McCullaugh, 28, was so badly beaten in the face and other areas of the head, his father said, the casket had to be closed.

Now, nearly two years later, court records show that prosecutors plan to use 90 autopsy photographs — depicting external and internal views of numerous injuries to the upper and lower body — when they take the first of five sheriff’s deputies to trial for McCullaugh’s death.

Among those injuries, according to court records filed in May, were seven fractured ribs incurred during a violent struggle with the deputies in McCullaugh’s cell in the jail’s mental-health unit on Aug. 20, 2006.

The trial of deputy Stephen Krendick, 35, is set to begin Monday morning in Summit County Common Pleas Court before visiting Judge Herman F. Inderlied Jr. of Geauga County.

Krendick, who waived his right to a jury trial, faces the most serious charge in the deadly incident — one count of murder. If convicted, he could be sent to prison for 15 years to life.

He has pleaded not guilty in various court proceedings since his Sept. 7 indictment and is free on bond. Last month, Krendick
had his pay reinstated by Summit County Sheriff Drew Alexander.

The other deputies who were indicted — Brett Hadley, Brian Polinger, Dominic Martucci and Mark Mayer — are scheduled to go to trial before Inderlied later this year.

Defense experts

In an apparent attempt to counter the autopsy evidence in the government’s case, Krendick’s lawyers, Robert C. Baker of Akron and James M. Kersey of Cleveland, said in their trial brief that six medical experts will testify that the deputies were not at fault in McCullaugh’s death.

”The events which led to Mr. McCullaugh’s death were set in motion, not by Stephen Krendick and any of the other deputies, but by Mark McCullaugh,” the defense records say.

McCullaugh, 6-foot-2 and 306 pounds, according to autopsy evidence, died from sudden heart failure brought on by excited delirium from a psychotic condition for which he was no longer being treated, the defense contends.

One of the defense experts, renowned forensic pathologist Werner U. Spitz, will testify that McCullaugh ”died of a haywire heartbeat triggered by stress and agitation brought on by his psychotic condition, and further, that his heart could not stand the workload,” the records say.

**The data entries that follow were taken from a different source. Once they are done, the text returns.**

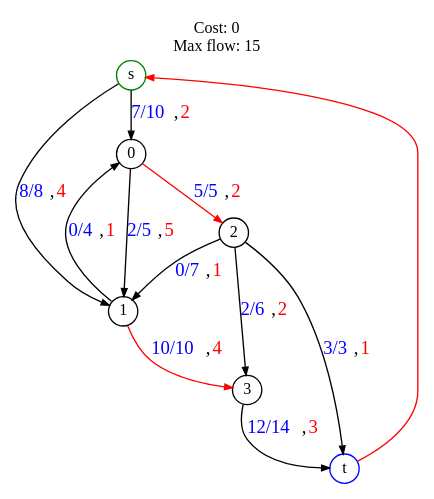
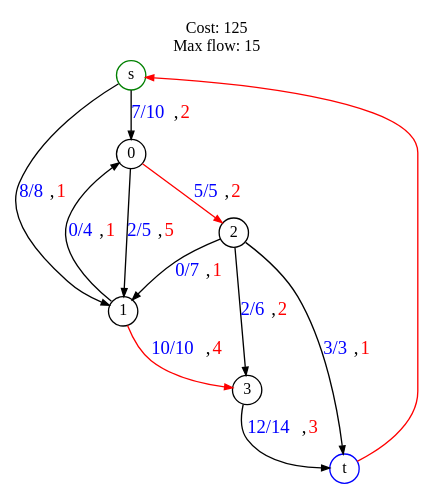
The diagram in src/main/resources/results/graph.dot (Bence-dp/OpResearchProject_Bence_DiPlacido), drawn with Graphviz before and after one commit. The commit also changed 10 other files, not shown here.

```diff
--- a/src/main/resources/results/graph.dot
+++ b/src/main/resources/results/graph.dot
@@ -1,26 +1,26 @@
 digraph Gv2{     
 graph [nodesep="0.3", ranksep="0.3",fontsize=12]
-label="Cost: 0\nMax flow: 15";
+label="Cost: 125\nMax flow: 15";
 labelloc=t;
 node [shape=circle,fixedsize=true,width=.3,height=.3,fontsize=12]
 edge [arrowsize=0.6]
 
 s -> 0 [label = <<font color="blue">7/10</font>,<font color="red">2</font>>]
-              s -> 1 [label = <<font color="blue">8/8</font>,<font color="red">4</font>>]
+              s -> 1 [label = <<font color="blue">8/8</font>,<font color="red">1</font>>]
               0 -> 1 [label = <<font color="blue">2/5</font>,<font color="red">5</font>>]
               0 -> 2 [label = <<font color="blue">5/5</font>,<font color="red">2</font>>, color=red]
               1 -> 0 [label = <<font color="blue">0/4</font>,<font color="red">1</font>>]
               1 -> 3 [label = <<font color="blue">10/10</font>,<font color="red">4</font>>, color=red]
               2 -> 1 [label = <<font color="blue">0/7</font>,<font color="red">1</font>>]
               2 -> 3 [label = <<font color="blue">2/6</font>,<font color="red">2</font>>]
               2 -> t [label = <<font color="blue">3/3</font>,<font color="red">1</font>>]
               3 -> t [label = <<font color="blue">12/14</font>,<font color="red">3</font>>]
               t -> s [color=red]
 
 s [label="s",color=green]
               0 [label="0"]
               1 [label="1"]
               2 [label="2"]
               3 [label="3"]
               t [label="t",color=blue]
 }
```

Spitz, former chief medical examiner of Wayne and Macomb counties in Michigan and a professor of pathology at Wayne State University in Detroit, testified in the O.J. Simpson wrongful death trial and at congressional investigations into the assassinations of President John F. Kennedy and Martin Luther King Jr.

Prosecutors’ exhibits

In all, prosecutors documented 215 exhibits of potential evidence against Krendick in their 33-page trial brief.

Those exhibits will show there was a violent struggle with the deputies in McCullaugh’s cell, and that during the struggle, the prosecution brief alleges, McCullaugh was beaten, stomped, kicked, placed in handcuffs and leg shackles in a ”hog-tying” position and then shot by Krendick with a Taser stun gun.

”Even after participating in the forceful restraint and hog-tying of McCullaugh, and after leaving the cell for between . . . 25 and 30 minutes, Krendick continued his assault on McCullaugh,” the trial brief says.

”Returning to the cell and finding McCullaugh subdued,” the brief says, ”Krendick expressed a desire to apply [pepper spray] to the prisoner.”

Krendick then sprayed an entire 16-ounce can of pepper spray ”across McCullaugh’s buttocks, back and back of his head,” the trial brief says.

After McCullaugh was shackled — but before being pepper-sprayed — those records also indicate that he was injected by a jail nurse with what was described as a ”two-drug cocktail” in a further effort to calm him down.

McCullaugh was pronounced dead at 7:46 that night at Akron General Medical Center.

Report challenged

Initially, Summit County Medical Examiner Lisa J. Kohler ruled the death a homicide.

That ruling was based on the autopsy findings of her chief assistant, forensic pathologist George Sterbenz, who determined that the cause of death was asphyxiation from multiple forms of restraint and blunt-force blows, including an unspecified anal injury.

But in a May 2 Summit County civil court ruling, visiting Judge Ted Schneiderman ordered Kohler to change the manner of death in McCullaugh’s autopsy report from ”homicide” to ”undetermined.”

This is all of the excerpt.